For example, many studies show that multidisciplinary and diverse teams produce better results and consider issues that a scientist in the STEM field alone might not have considered. Science is not just about hard science. It is also about increasing citizens’ trust in scientific solutions, convincing them of the importance of policies like the green deal or digitalisation, and reducing social inequalities.
STEAM learning and teaching encourages the blending of knowledge that is required in the real world, natural curiosity and creativity. It promotes cooperation with non-academic partners and inter-sectoral learning that emphasises participatory learning, builds confidence and provides links to the world of work. As recognised in the Digital Education Action Plan, this approach incorporates real-world economic, environmental, political and social challenges and is particularly important to increase the attractiveness and relevance of STEM fields of study for girls and women.
Question: How can networks like the EU STEM Coalition contribute to achieving the objectives outlined in the Digital Education Action Plan and the European Education Area?
High quality and inclusiveness are at the centre of the EU’s roadmap for education and training for the coming years. This includes addressing skills gaps, fostering equality, and making effective use of digital technologies and learning by doing methodologies to enhance teaching and learning and boost those competences that play a key role for Europe’s recovery and future competitiveness.
Our goal to close the gender gap in STEM education and careers will never happen overnight and requires transformative actions to break down stereotypes and foster institutional change. The Commission can only achieve this through close cooperation with the Member States. Stakeholders and networks like the EU STEM coalition play a key role in supporting the objectives of the Commission’s Digital Education Action Plan and the broader European Education Area.
First, collective efforts are needed to support the development and increase the quality of new and existing initiatives through international best-practice sharing. This can also help in reducing the fragmentation of initiatives and achieving greater impact.

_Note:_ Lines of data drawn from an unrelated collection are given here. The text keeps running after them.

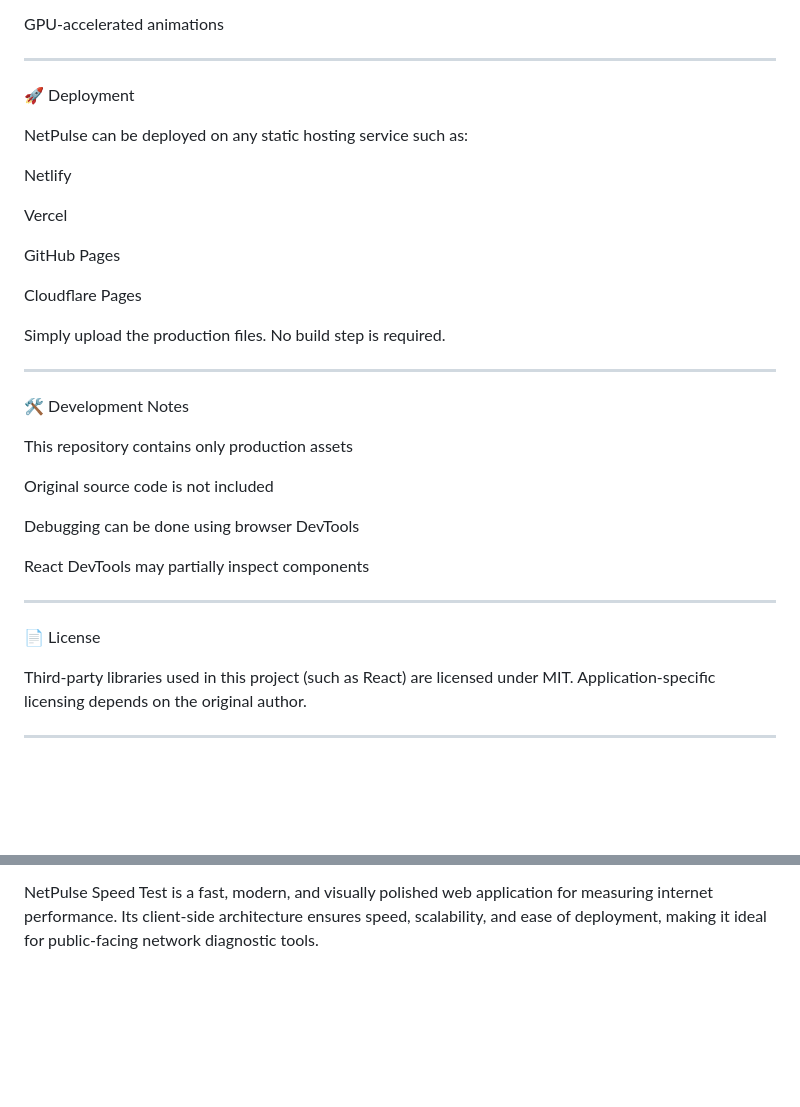
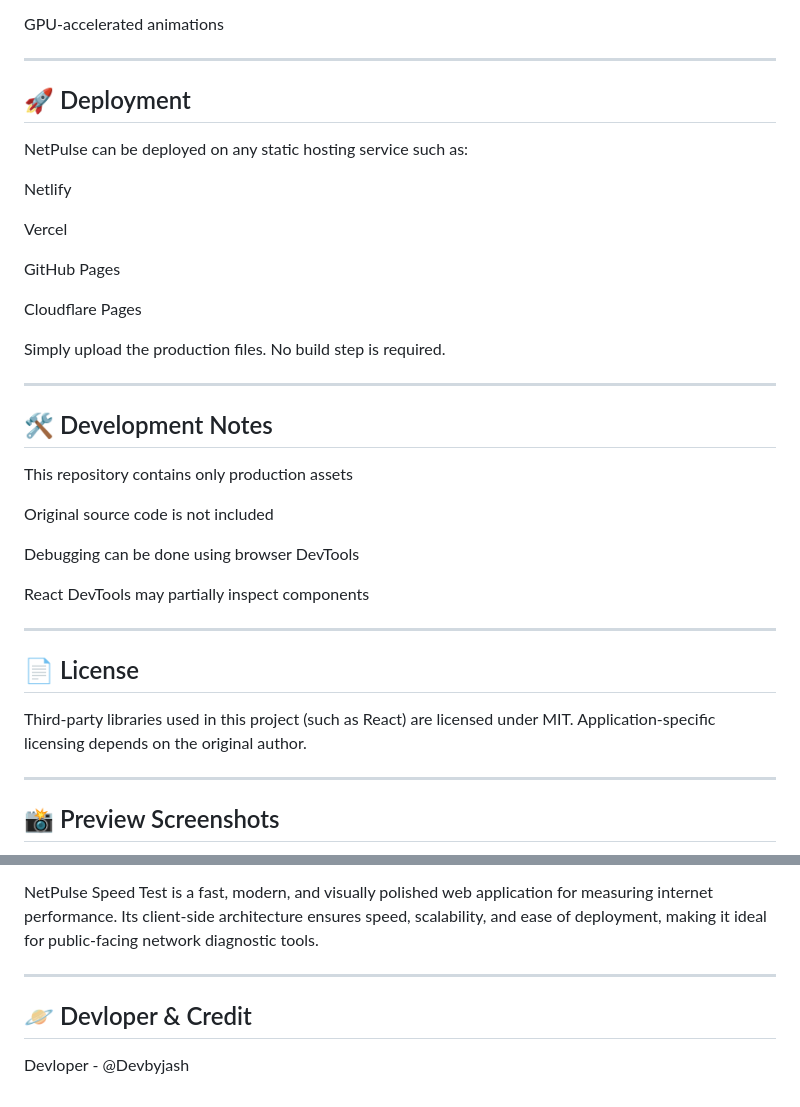
Before and after one commit to DevByJash/NetPulse, a Markdown page: README.md, 2 parts joined by grey strips. GitHub-like rendering; blank space fills up the shorter version.

```diff
--- a/README.md
+++ b/README.md
@@ -173,7 +173,7 @@ GPU-accelerated animations
 
 ---
 
-🚀 Deployment
+## 🚀 Deployment
 
 NetPulse can be deployed on any static hosting service such as:
 
@@ -191,7 +191,7 @@ Simply upload the production files. No build step is required.
 
 ---
 
-🛠️ Development Notes
+## 🛠️ Development Notes
 
 This repository contains only production assets
 
@@ -205,10 +205,11 @@ React DevTools may partially inspect components
 
 ---
 
-📄 License
+## 📄 License
 
 Third-party libraries used in this project (such as React) are licensed under MIT. Application-specific licensing depends on the original author.
 
 
 ---
+## 📸 Preview Screenshots
 
@@ -216,2 +227,8 @@ Third-party libraries used in this project (such as React) are licensed under MI
 
 NetPulse Speed Test is a fast, modern, and visually polished web application for measuring internet performance. Its client-side architecture ensures speed, scalability, and ease of deployment, making it ideal for public-facing network diagnostic tools.
+
+---
+
+## 🪐 Devloper & Credit
+
+Devloper - @Devbyjash
```
Also changed, not shown: other parts of README.md (+20 -10 lines).
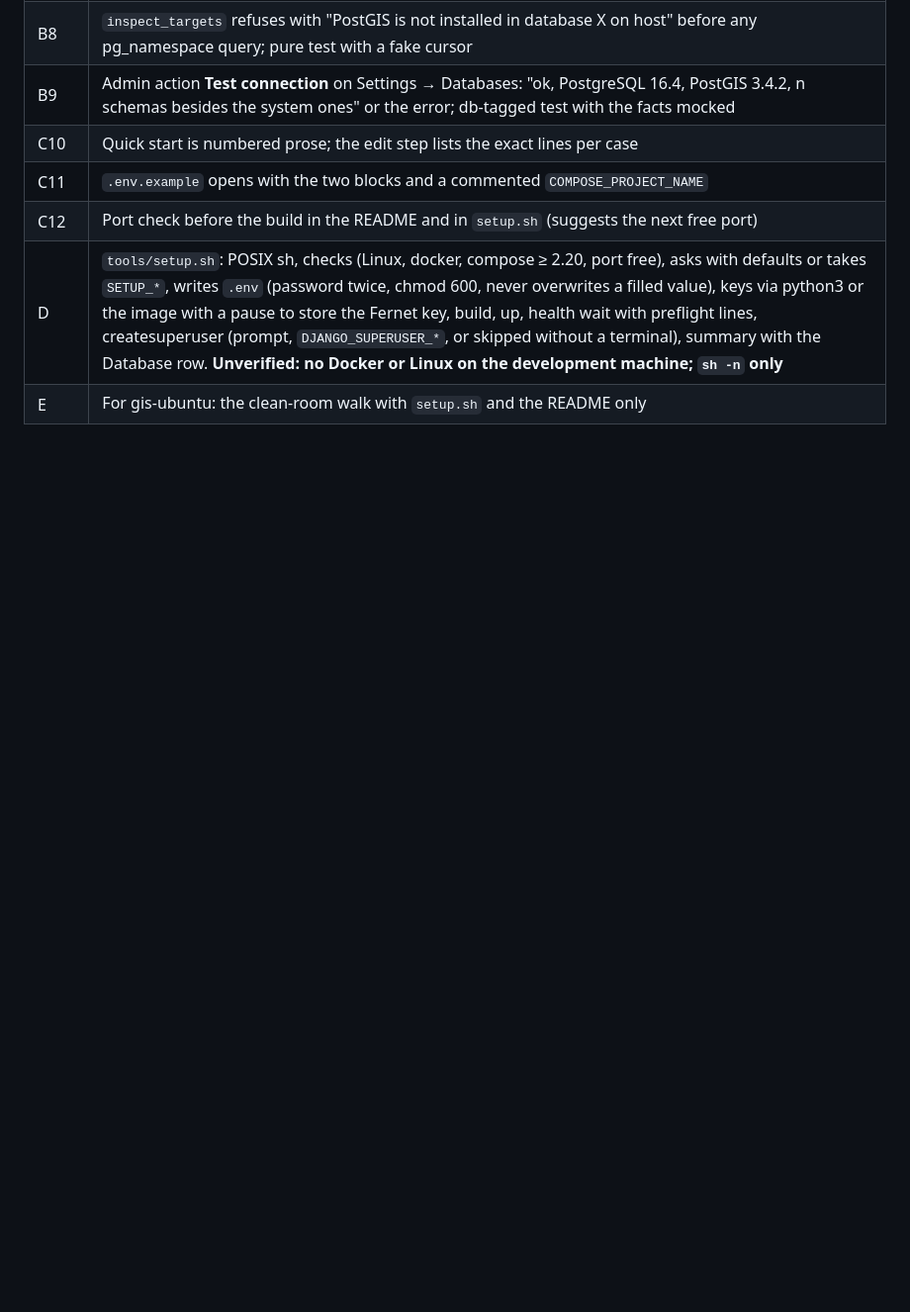
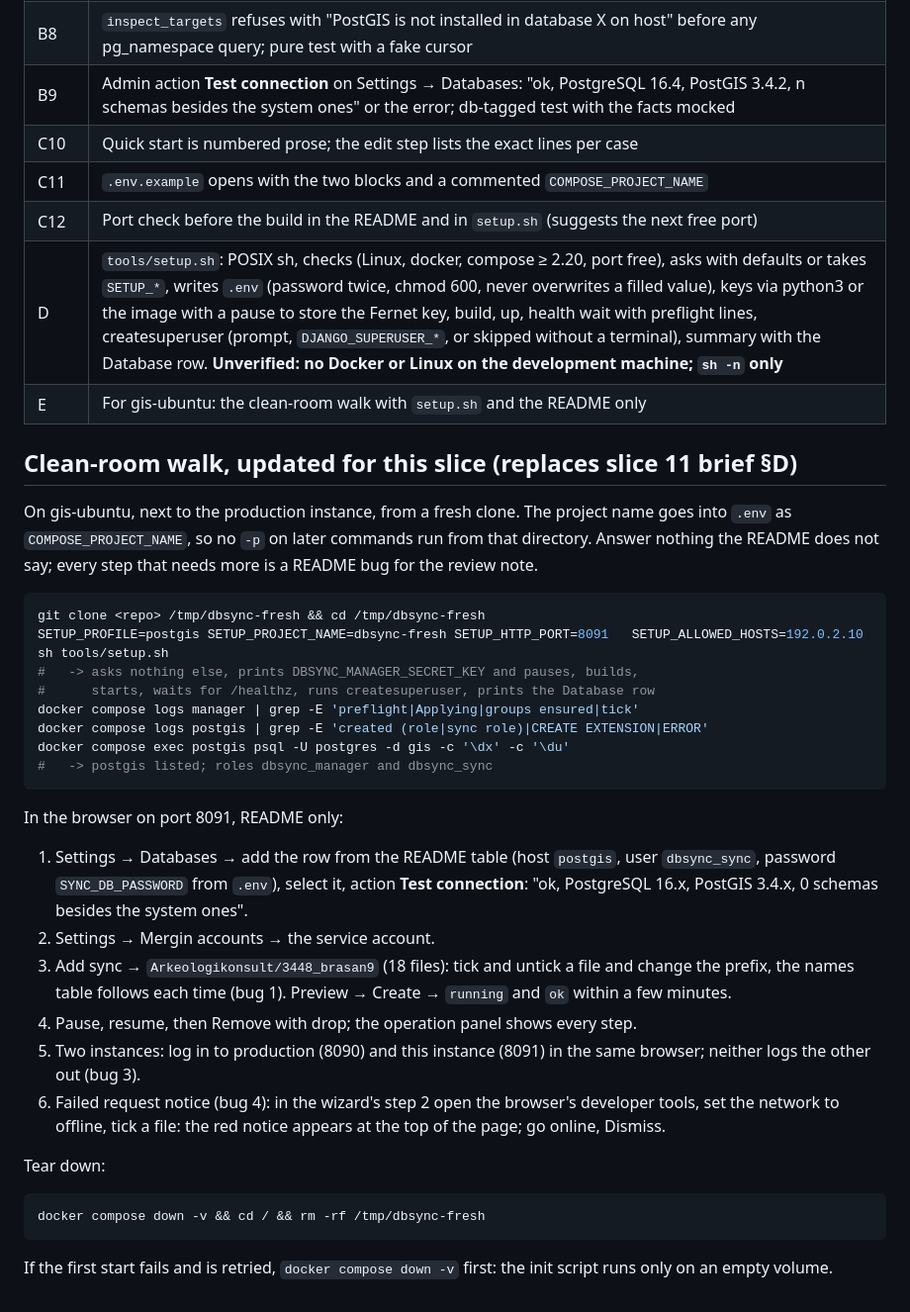
Before and after one commit to NicklasBlidmo/dbsync-manager, a Markdown page: docs/review-notes/2026-09-28f-slice12-clean-room-findings-and-setup-brief.md, the part around the change. Shown at 99% size. GitHub-like rendering; blank space fills up the shorter version.

Commit message:
Slice 12 brief: the updated clean-room walk
Co-Authored-By: Claude Fable 5.1 <noreply@anthropic.com>

````diff
--- a/docs/review-notes/2026-09-28f-slice12-clean-room-findings-and-setup-brief.md
+++ b/docs/review-notes/2026-09-28f-slice12-clean-room-findings-and-setup-brief.md
@@ -147,3 +147,48 @@ change to the supervisor, part 2 of the project.
 | C12 | Port check before the build in the README and in `setup.sh` (suggests the next free port) |
 | D | `tools/setup.sh`: POSIX sh, checks (Linux, docker, compose ≥ 2.20, port free), asks with defaults or takes `SETUP_*`, writes `.env` (password twice, chmod 600, never overwrites a filled value), keys via python3 or the image with a pause to store the Fernet key, build, up, health wait with preflight lines, createsuperuser (prompt, `DJANGO_SUPERUSER_*`, or skipped without a terminal), summary with the Database row. **Unverified: no Docker or Linux on the development machine; `sh -n` only** |
 | E | For gis-ubuntu: the clean-room walk with `setup.sh` and the README only |
+
+## Clean-room walk, updated for this slice (replaces slice 11 brief §D)
+
+On gis-ubuntu, next to the production instance, from a fresh clone. The
+project name goes into `.env` as `COMPOSE_PROJECT_NAME`, so no `-p` on
+later commands run from that directory. Answer nothing the README does
+not say; every step that needs more is a README bug for the review note.
+
+```sh
+git clone <repo> /tmp/dbsync-fresh && cd /tmp/dbsync-fresh
+SETUP_PROFILE=postgis SETUP_PROJECT_NAME=dbsync-fresh SETUP_HTTP_PORT=8091   SETUP_ALLOWED_HOSTS=192.0.2.10 sh tools/setup.sh
+#   -> asks nothing else, prints DBSYNC_MANAGER_SECRET_KEY and pauses, builds,
+#      starts, waits for /healthz, runs createsuperuser, prints the Database row
+docker compose logs manager | grep -E 'preflight|Applying|groups ensured|tick'
+docker compose logs postgis | grep -E 'created (role|sync role)|CREATE EXTENSION|ERROR'
+docker compose exec postgis psql -U postgres -d gis -c '\dx' -c '\du'
+#   -> postgis listed; roles dbsync_manager and dbsync_sync
+```
+
+In the browser on port 8091, README only:
+
+1. Settings → Databases → add the row from the README table (host
+   `postgis`, user `dbsync_sync`, password `SYNC_DB_PASSWORD` from `.env`),
+   select it, action **Test connection**: "ok, PostgreSQL 16.x, PostGIS
+   3.4.x, 0 schemas besides the system ones".
+2. Settings → Mergin accounts → the service account.
+3. Add sync → `Arkeologikonsult/3448_brasan9` (18 files): tick and untick
+   a file and change the prefix, the names table follows each time
+   (bug 1). Preview → Create → `running` and `ok` within a few minutes.
+4. Pause, resume, then Remove with drop; the operation panel shows every
+   step.
+5. Two instances: log in to production (8090) and this instance (8091) in
+   the same browser; neither logs the other out (bug 3).
+6. Failed request notice (bug 4): in the wizard's step 2 open the browser's
+   developer tools, set the network to offline, tick a file: the red
+   notice appears at the top of the page; go online, Dismiss.
+
+Tear down:
+
+```sh
+docker compose down -v && cd / && rm -rf /tmp/dbsync-fresh
+```
+
+If the first start fails and is retried, `docker compose down -v` first:
+the init script runs only on an empty volume.
````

Second, efforts at European level need to translate into mobilisation at the national level with regional and local players contributing to the objectives and playing an active and proactive role.
In this regard, it is crucial to acknowledge the efforts of the EU STEM Coalition, which supported, among others, the successful development of new national STEM strategies (e.g. Danish Technology Pact), platform organisations (e.g. Hungarian STEM platform) and implementation programmes (e.g. STEAMsare programme of the government of the Basque country). The network is also leading one of the Forward Looking Cooperation projects funded in 2019 by Erasmus+ and I am particularly curious about the EU STEM monitor that you are planning to develop for more granular and differentiated STEM statistics linked to labour market needs and outcomes.
For the future, I invite the EU STEM coalition to keep up its good work by linking new initiatives, including EU-funded projects, to existing national STEM platforms and their networks and programmes. I also invite the EU STEM coalition to support the efforts connected to raising awareness and give more visibility to the wealth of examples of talented women in Europe by, for instance, supporting the #EUwomen4future campaign. With all these examples in the areas of education, research and innovation, culture or sport, all participating women convey the message that gender equality is essential for a prosperous and fair society. They encourage other women and girls, across the EU and beyond, to seek opportunities and fulfil their professional and personal aspirations.